Mix 1/2 cup granulated sugar (white or brown), 2 tablespoons spent coffee grounds, and 1/4 cup sweet almond oil.
In the shower, massage over your entire body. Pay attention to those rough and dry areas like elbows and knees. Rinse well. Doesn’t your skin feel silky smooth?
The oils in this recipe can make your shower floor or tub slippery, so please take care.
Exfoliating Foot Scrub
Feet need a little extra TLC, and can handle a more aggressive scrubbing than other areas of the body. Try mixing 1/4 cup each of spent coffee grounds, Dead Sea salt or Epsom salts and olive oil. Use this as a scrub to give your feet a nice treat.
Dry lips? Mix a small amount of spent coffee grounds with a dab coconut oil. Massage the mixture lightly over the lips and remove with a damp washcloth.
Reduce Puffy Eyes
A teaspoon of spent grounds in a dampened paper towel and laid over the eyes for 20 minutes or so will help reduce puffiness.
Choi HS, Park ED, Park Y, Han SH, Hong KB, Suh HJ. “Topical Application of Spent Coffee Ground Extracts Protects Skin from Ultraviolet B-induced Photoaging in Hairless Mice.” Photochemical and Photobiological Sciences. 2016 Jun; 15(6):779-90.
Iriondo-DeHond A, Martorell P, Genovés S, Ramón D, Stamatakis K, Fresno M, Molina A, Del Castillo MD. “Coffee Silverskin Extract Protects against Accelerated Aging Caused by Oxidative Agents.” Molecules. 2016 Jun 1;21(6).

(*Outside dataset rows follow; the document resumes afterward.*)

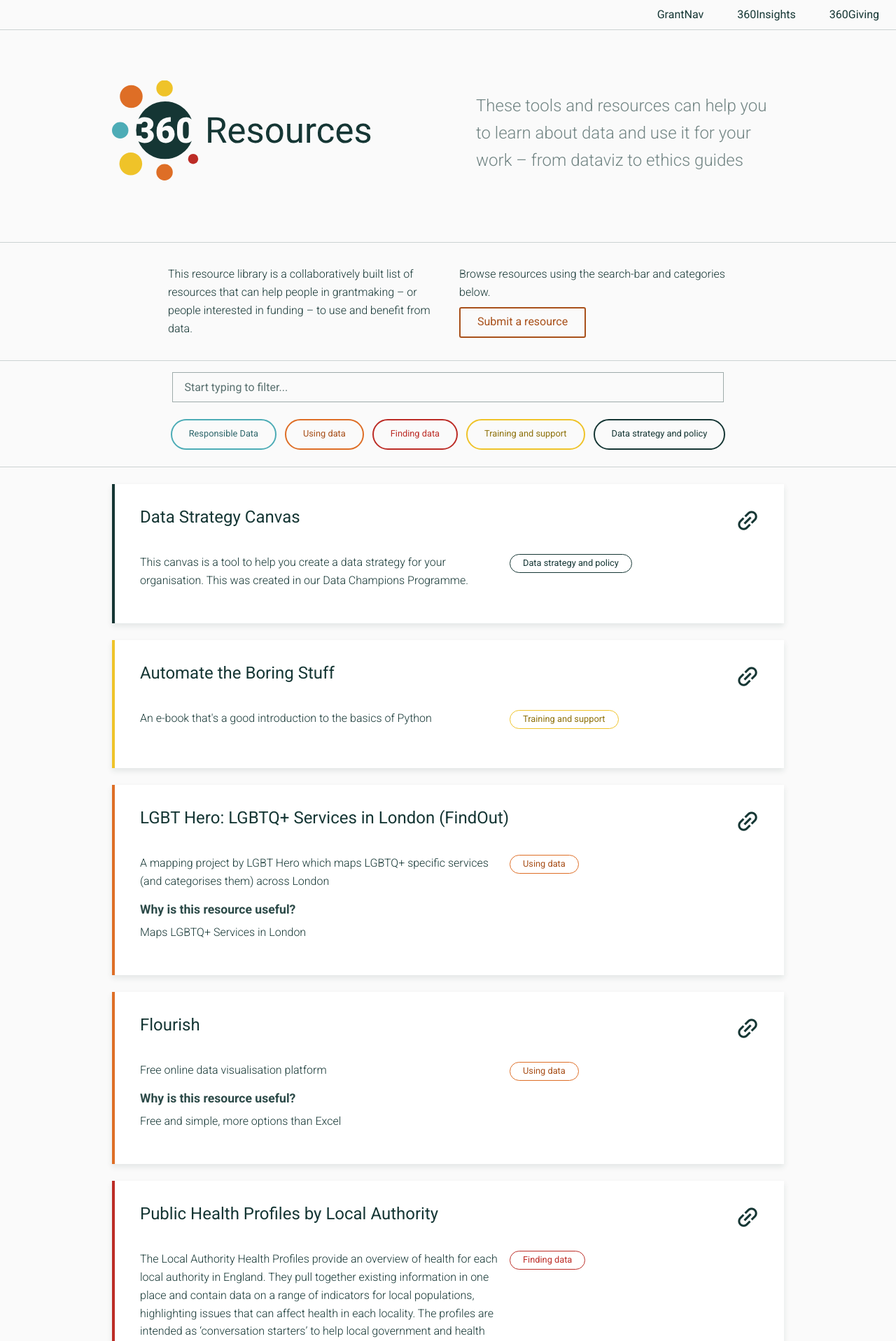
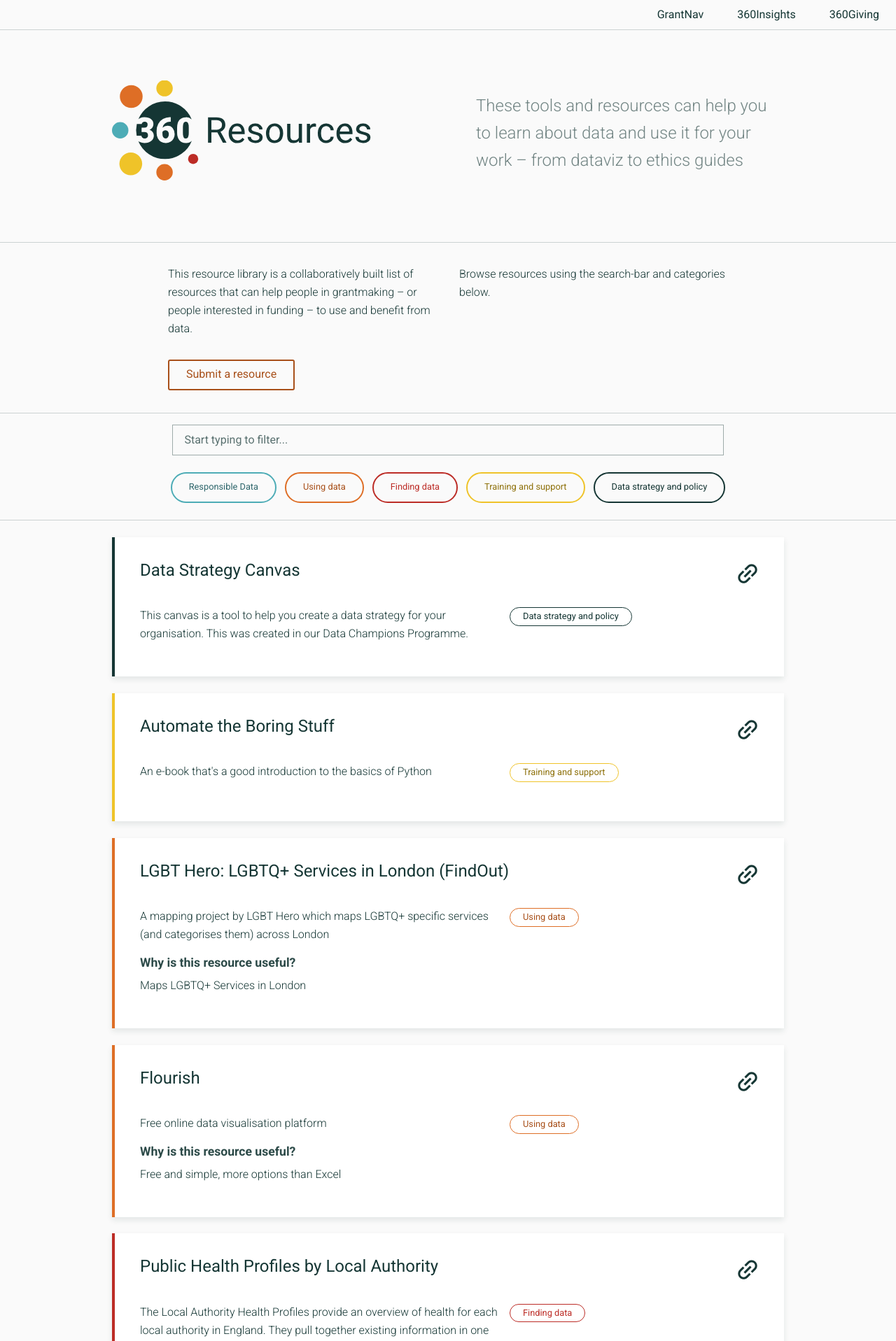
Before and after one commit to ThreeSixtyGiving/resource-library, a Jekyll site: the page built from source/index.html, in a window 1280 px wide. Shown: the top 1917 px of the page at 70% size. Built offline with Jekyll 4.4.1, drawn with Linux system fonts in a browser that asks for light colours.

Commit message:
put button on separate line

```diff
--- a/source/_includes/_intro.html
+++ b/source/_includes/_intro.html
@@ -9,6 +9,9 @@
 
         <div class="grid__1">
           <p>Browse resources using the search-bar and categories below.</p>
+        </div>
+
+        <div class="grid__all">
           <p><a href="/submit.html" class="button button-large">Submit a resource</a></p>
         </div>
       </div>
```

Rodrigues F, Matias R, Ferreira M, Amaral MN, Oliveira MB. “In Vitro and In Vivo Comparative Study of Cosmetic Ingredients Coffee SilverSkin and Hyaluronic Acid.” Experimental Dermatology. 2016 July; 25(7):572-4